--- Records for the exercise ---
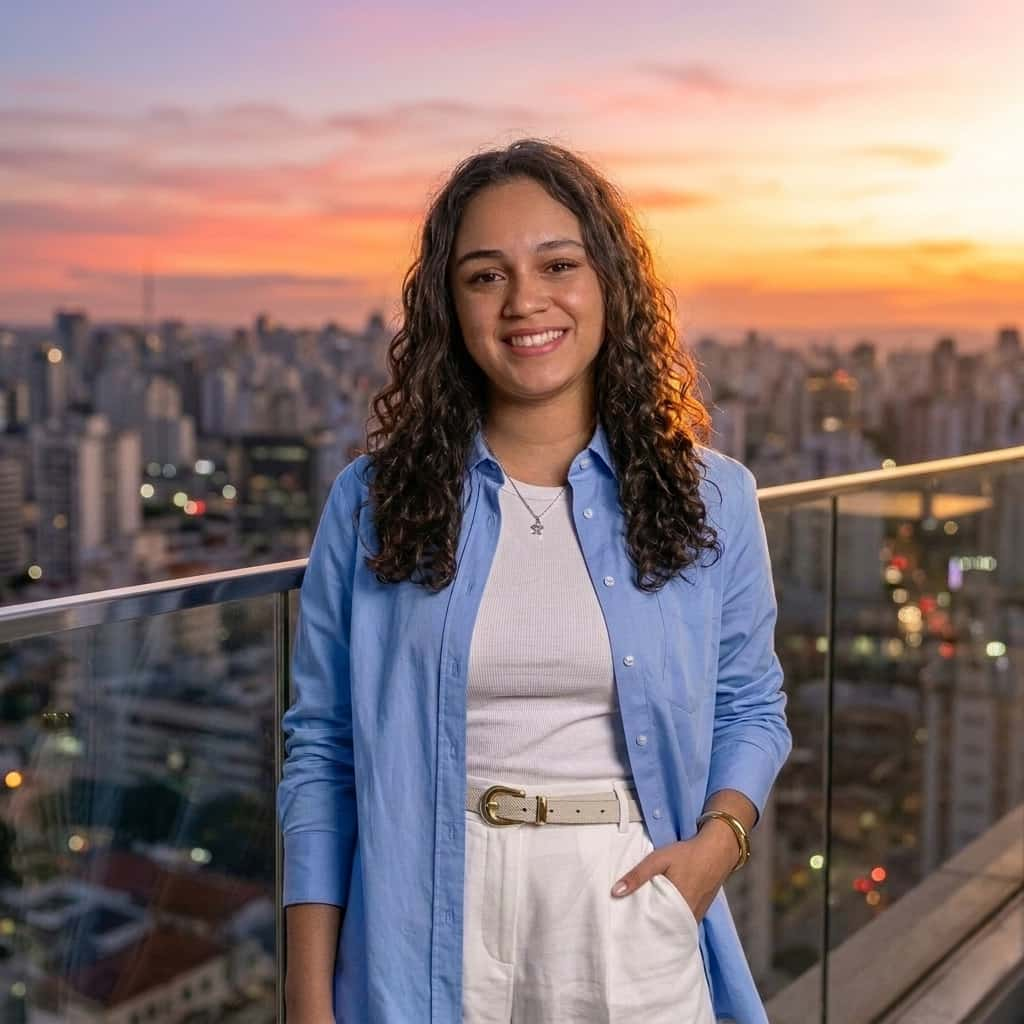
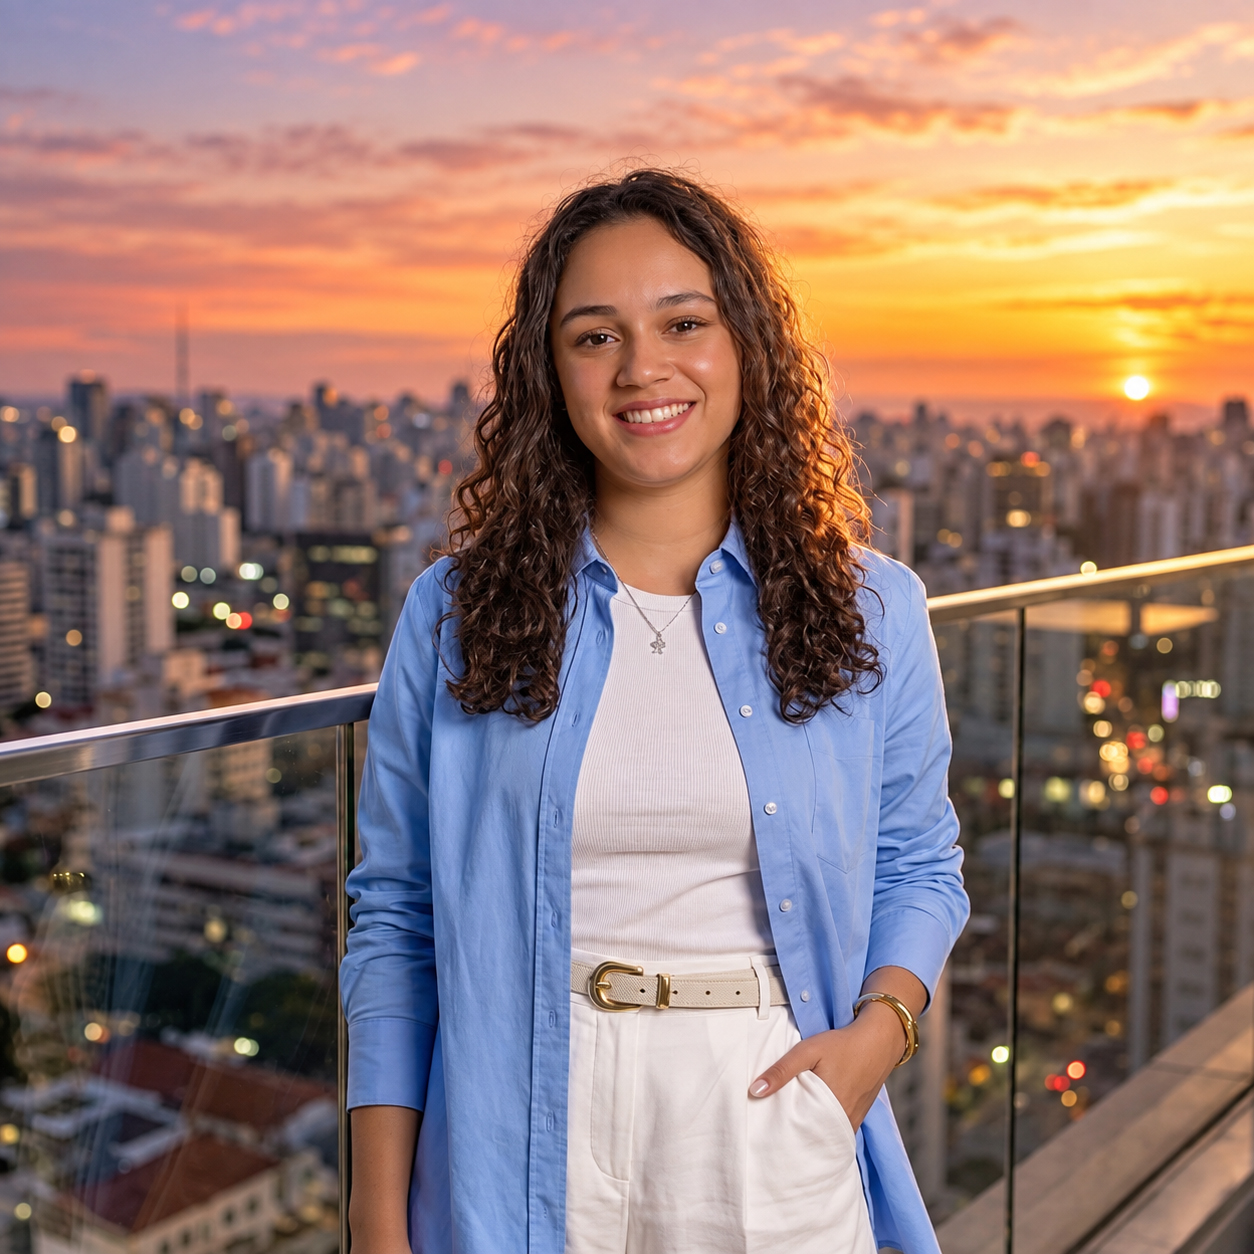
atualização de portfolio para modo dark

diff --git a/index.html b/index.html
@@ -10,28 +10,33 @@
   *, *::before, *::after { box-sizing: border-box; margin: 0; padding: 0; }
 
   :root {
-    --white: #FAFAF8;
-    --black: #111110;
-    --pink: #E8547A;
-    --pink-light: #FDF0F3;
-    --pink-mid: #F4C5D0;
-    --pink-bg: #FDF6F8;
-    --pink-blob: #FBEAF0;
-    --gray: #6B6B6B;
-    --gray-light: #F0EFED;
-    --gray-border: #E4E3E0;
+    --white: #16121A;        /* fundo principal (escuro rosado) */
+    --black: #F2EDF0;        /* texto (quase branco) */
+    --pink: #FF6B92;         /* rosa vibrante */
+    --pink-light: #2A1F28;   /* rosa escuro para fundos sutis */
+    --pink-mid: #6E3B52;     /* rosa médio escurecido */
+    --pink-bg: #1E1822;      /* fundo rosado sutil das seções */
+    --pink-blob: #2C2030;    /* blob */
+    --gray: #A89CA6;         /* texto secundário */
+    --gray-light: #231D29;   /* campos, fundos claros */
+    --gray-border: #362E3D;  /* bordas */
     --serif: 'Cormorant Garamond', Georgia, serif;
     --sans: 'DM Sans', sans-serif;
+    --nav-bg: rgba(22,18,26,0.82);
+    --nav-bg-mobile: rgba(22,18,26,0.96);
+    --card-shadow: rgba(0,0,0,0.4);
+    --body-overlay: rgba(18, 14, 22, 0.55);
   }
 
   html { scroll-behavior: smooth; }
 
   body {
-    background-color: var(--white);
-    background-image: url('background2.png');
+    background-color: #0A0710;
+    background-image: url('images/background.png');
     background-size: cover;
     background-position: center;
     background-attachment: fixed;
+    background-repeat: no-repeat;
     color: var(--black);
     font-family: var(--sans);
     overflow-x: hidden;
@@ -43,7 +48,7 @@
     content: '';
     position: fixed;
     inset: 0;
-    background: rgba(250, 250, 248, 0.72);
+    background: var(--body-overlay);
     z-index: 0;
     pointer-events: none;
   }
@@ -87,7 +92,7 @@
     position: fixed; top: 0; left: 0; right: 0; z-index: 100;
     padding: 24px 6vw;
     display: flex; justify-content: space-between; align-items: center;
-    background: rgba(250,250,248,0.92);
+    background: var(--nav-bg);
     backdrop-filter: blur(12px);
     border-bottom: 1px solid var(--gray-border);
   }
@@ -129,35 +134,57 @@
 
   /* HERO (dentro de projetos) */
   .hero {
+    padding: 60px 6vw 40px;
+    position: relative;
+    z-index: 1;
+  }
+
+  /* FAIXA DE SKILLS ROLANTE (marquee) */
+  .skills-marquee {
+    position: relative; z-index: 1;
+    overflow: hidden;
+    border-top: 1px solid var(--gray-border);
+    border-bottom: 1px solid var(--gray-border);
+    padding: 22px 0;
+    margin-bottom: 40px;
+    background: rgba(30, 24, 34, 0.35);
+    -webkit-mask-image: linear-gradient(90deg, transparent, #000 8%, #000 92%, transparent);
+    mask-image: linear-gradient(90deg, transparent, #000 8%, #000 92%, transparent);
+  }
+  .skills-marquee-track {
+    display: inline-flex; align-items: center;
+    white-space: nowrap;
+    animation: marquee 28s linear infinite;
+    will-change: transform;
+  }
+  .skills-marquee:hover .skills-marquee-track { animation-play-state: paused; }
+  .skills-marquee-item {
+    font-family: var(--serif); font-size: 22px; font-weight: 400;
+    color: var(--black); padding: 0 4px;
+  }
+  .skills-marquee-item em { font-style: italic; color: var(--pink); }
+  .skills-marquee-sep { color: var(--pink); font-size: 16px; padding: 0 22px; }
+  @keyframes marquee {
+    from { transform: translateX(0); }
+    to { transform: translateX(-50%); }
+  }
+  @media (prefers-reduced-motion: reduce) {
+    .skills-marquee-track { animation: none; }
+    .skills-marquee { -webkit-mask-image: none; mask-image: none; text-align: center; }
+    .skills-marquee-track { white-space: normal; display: block; }
+  }
+  @media (max-width: 600px) {
+    .skills-marquee-item { font-size: 18px; }
+    .skills-marquee-sep { padding: 0 14px; }
+  }
+
+  .hero-old-grid {
     padding: 60px 6vw 80px;
     display: grid; grid-template-columns: 1fr 1fr;
     gap: 60px; align-items: center;
     position: relative;
     overflow: hidden;
     z-index: 1;
-  }
-
-  .hero::after {
-    content: '';
-    position: absolute;
-    width: 620px; height: 620px;
-    background: var(--pink-blob);
-    border-radius: 42% 58% 63% 37% / 45% 45% 55% 55%;
-    top: -180px; right: -160px;
-    z-index: 0;
-    opacity: 0.7;
-    filter: blur(2px);
-  }
-
-  .hero::before {
-    content: '';
-    position: absolute;
-    inset: 0;
-    background-image: url('background1.jpg');
-    background-size: cover;
-    background-position: center top;
-    opacity: 0.13;
-    z-index: 0;
   }
 
   .hero > * {
@@ -358,7 +385,8 @@
     top: 50%;
     left: 50%;
     width: 380px;
-    background: var(--white);
+    background: rgba(28, 22, 34, 0.82);
+    backdrop-filter: blur(6px);
     overflow: hidden;
     border: 1px solid var(--gray-border);
     border-radius: 20px;
@@ -535,40 +563,15 @@
   .about-skill-name { color: var(--black); font-weight: 500; }
   .about-skill-level { color: var(--pink); font-size: 11px; font-weight: 600; letter-spacing: 0.1em; text-transform: uppercase; }
 
-  /* PROJETOS e SOBRE — background */
+  /* PROJETOS e SOBRE — sem fundo próprio (usa a nebulosa do body) */
   #page-projetos,
   #page-sobre {
-    background-image: url('images/background-pag1e2.png');
-    background-size: cover;
-    background-position: center;
-    background-repeat: no-repeat;
     position: relative;
-  }
-  #page-projetos::before,
-  #page-sobre::before {
-    content: '';
-    position: absolute;
-    inset: 0;
-    background: rgba(255, 255, 255, 0.75);
-    pointer-events: none;
-    z-index: 0;
   }
 
   /* CONTATO */
   #page-contato {
-    background-image: url('images/contato-bkg.jpg');
-    background-size: cover;
-    background-position: center top;
-    background-repeat: no-repeat;
     position: relative;
-  }
-  #page-contato::before {
-    content: '';
-    position: absolute;
-    inset: 0;
-    background: rgba(255, 255, 255, 0.70);
-    pointer-events: none;
-    z-index: 0;
   }
   .contact-page { padding: 60px 6vw 80px; position: relative; z-index: 1; border-radius: 40px 40px 0 0; }
 
@@ -658,7 +661,7 @@
     .hero-actions { flex-direction: column; align-items: flex-start; gap: 14px; }
 
     /* HAMBÚRGUER */
-    .nav-links { display: none; flex-direction: column; position: absolute; top: 100%; left: 0; right: 0; background: rgba(250,250,248,0.98); backdrop-filter: blur(12px); border-bottom: 1px solid var(--gray-border); padding: 8px 0; z-index: 99; }
+    .nav-links { display: none; flex-direction: column; position: absolute; top: 100%; left: 0; right: 0; background: var(--nav-bg-mobile); backdrop-filter: blur(12px); border-bottom: 1px solid var(--gray-border); padding: 8px 0; z-index: 99; }
     .nav-links.open { display: flex; }
     .nav-links li { list-style: none; }
     .nav-links .nav-tab { display: block; padding: 14px 6vw; border-bottom: none; width: 100%; font-size: 13px; text-align: left; }
@@ -1054,79 +1057,26 @@
         <button class="btn-ghost" onclick="showPage('sobre')" data-pt="Sobre mim" data-en="About me">Sobre mim</button>
       </div>
     </div>
+  </div>
 
-    <div class="hero-visual">
-      <div class="hero-card">
-        <div class="hero-card-label" data-pt="Skills" data-en="Skills">Skills</div>
-        <div class="hero-card-skills">
-
-          <div class="skill-group">
-            <div class="skill-group-label">
-              <span data-pt="Product Design" data-en="Product Design">Product Design</span>
-            </div>
-            <div class="skill-pills">
-              <span class="skill-pill" data-pt="Definição de problema" data-en="Problem definition">Definição de problema</span>
-              <span class="skill-pill" data-pt="Discovery" data-en="Discovery">Discovery</span>
-              <span class="skill-pill" data-pt="UX Strategy" data-en="UX Strategy">UX Strategy</span>
-              <span class="skill-pill" data-pt="User flows" data-en="User flows">User flows</span>
-              <span class="skill-pill" data-pt="Wireframes" data-en="Wireframes">Wireframes</span>
-              <span class="skill-pill" data-pt="Prototipagem" data-en="Prototyping">Prototipagem</span>
-              <span class="skill-pill" data-pt="UX Writing" data-en="UX Writing">UX Writing</span>
-              <span class="skill-pill" data-pt="Design System" data-en="Design System">Design System</span>
-              <span class="skill-pill" data-pt="Análise de métricas" data-en="Metrics analysis">Análise de métricas</span>
-            </div>
-          </div>
-
-          <div class="skill-group">
-            <div class="skill-group-label">
-              <span data-pt="UX Research" data-en="UX Research">UX Research</span>
-            </div>
-            <div class="skill-pills">
-              <span class="skill-pill" data-pt="Entrevistas" data-en="Interviews">Entrevistas</span>
-              <span class="skill-pill" data-pt="Jornadas do usuário" data-en="User journeys">Jornadas do usuário</span>
-              <span class="skill-pill" data-pt="Personas" data-en="Personas">Personas</span>
-              <span class="skill-pill" data-pt="Testes de usabilidade" data-en="Usability testing">Testes de usabilidade</span>
-              <span class="skill-pill" data-pt="Análise de competidores" data-en="Competitive analysis">Análise de competidores</span>
-            </div>
-          </div>
-
-          <div class="skill-group">
-            <div class="skill-group-label">
-              <span data-pt="Ferramentas" data-en="Tools">Ferramentas</span>
-            </div>
-            <div class="skill-pills">
-              <span class="skill-pill highlight">Figma</span>
-              <span class="skill-pill">Microsoft Clarity</span>
-              <span class="skill-pill">Google Analytics</span>
-              <span class="skill-pill" data-pt="Pacote Adobe" data-en="Adobe Suite">Pacote Adobe</span>
-            </div>
-          </div>
-
-          <div class="skill-group">
-            <div class="skill-group-label">
-              <span data-pt="Front-end" data-en="Front-end">Front-end</span>
-            </div>
-            <div class="skill-pills">
-              <span class="skill-pill">HTML</span>
-              <span class="skill-pill">CSS / SASS</span>
-              <span class="skill-pill">JavaScript</span>
-              <span class="skill-pill">React</span>
-            </div>
-          </div>
-
-          <div class="skill-group">
-            <div class="skill-group-label">
-              <span data-pt="IA no processo de design" data-en="AI in the design process">IA no processo de design</span>
-            </div>
-            <div class="skill-pills">
-              <span class="skill-pill highlight" data-pt="Prototipagem assistida" data-en="AI-assisted prototyping">Prototipagem assistida</span>
-              <span class="skill-pill highlight" data-pt="Aceleração de pesquisa" data-en="Research acceleration">Aceleração de pesquisa</span>
-              <span class="skill-pill highlight" data-pt="Geração de variações" data-en="Variation generation">Geração de variações</span>
-            </div>
-          </div>
-
-        </div>
-      </div>
+  <div class="skills-marquee" aria-label="Skills">
+    <div class="skills-marquee-track">
+      <span class="skills-marquee-item">Product Design</span><span class="skills-marquee-sep">•</span>
+      <span class="skills-marquee-item">UX/UI Design</span><span class="skills-marquee-sep">•</span>
+      <span class="skills-marquee-item">Visual &amp; Brand Design</span><span class="skills-marquee-sep">•</span>
+      <span class="skills-marquee-item">Figma</span><span class="skills-marquee-sep">•</span>
+      <span class="skills-marquee-item">Front-end</span><span class="skills-marquee-sep">•</span>
+      <span class="skills-marquee-item"><em>IA</em></span><span class="skills-marquee-sep">•</span>
+      <span class="skills-marquee-item">Design System</span><span class="skills-marquee-sep">•</span>
+      <span class="skills-marquee-item">Discovery</span><span class="skills-marquee-sep">•</span>
+      <span class="skills-marquee-item">Product Design</span><span class="skills-marquee-sep">•</span>
+      <span class="skills-marquee-item">UX/UI Design</span><span class="skills-marquee-sep">•</span>
+      <span class="skills-marquee-item">Visual &amp; Brand Design</span><span class="skills-marquee-sep">•</span>
+      <span class="skills-marquee-item">Figma</span><span class="skills-marquee-sep">•</span>
+      <span class="skills-marquee-item">Front-end</span><span class="skills-marquee-sep">•</span>
+      <span class="skills-marquee-item"><em>IA</em></span><span class="skills-marquee-sep">•</span>
+      <span class="skills-marquee-item">Design System</span><span class="skills-marquee-sep">•</span>
+      <span class="skills-marquee-item">Discovery</span><span class="skills-marquee-sep">•</span>
     </div>
   </div>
---
_What the task requires_
The lines to copy are those above that contain the string "padding".

_Task output_
   *, *::before, *::after { box-sizing: border-box; margin: 0; padding: 0; }
     padding: 24px 6vw;
+    padding: 60px 6vw 40px;
+    padding: 22px 0;
+    color: var(--black); padding: 0 4px;
+  .skills-marquee-sep { color: var(--pink); font-size: 16px; padding: 0 22px; }
+    .skills-marquee-sep { padding: 0 14px; }
     padding: 60px 6vw 80px;
   .contact-page { padding: 60px 6vw 80px; position: relative; z-index: 1; border-radius: 40px 40px 0 0; }
-    .nav-links { display: none; flex-direction: column; position: absolute; top: 100%; left: 0; right: 0; background: rgba(250,250,248,0.98); backdrop-filter: blur(12px); border-bottom: 1px solid var(--gray-border); padding: 8px 0; z-index: 99; }
+    .nav-links { display: none; flex-direction: column; position: absolute; top: 100%; left: 0; right: 0; background: var(--nav-bg-mobile); backdrop-filter: blur(12px); border-bottom: 1px solid var(--gray-border); padding: 8px 0; z-index: 99; }
     .nav-links .nav-tab { display: block; padding: 14px 6vw; border-bottom: none; width: 100%; font-size: 13px; text-align: left; }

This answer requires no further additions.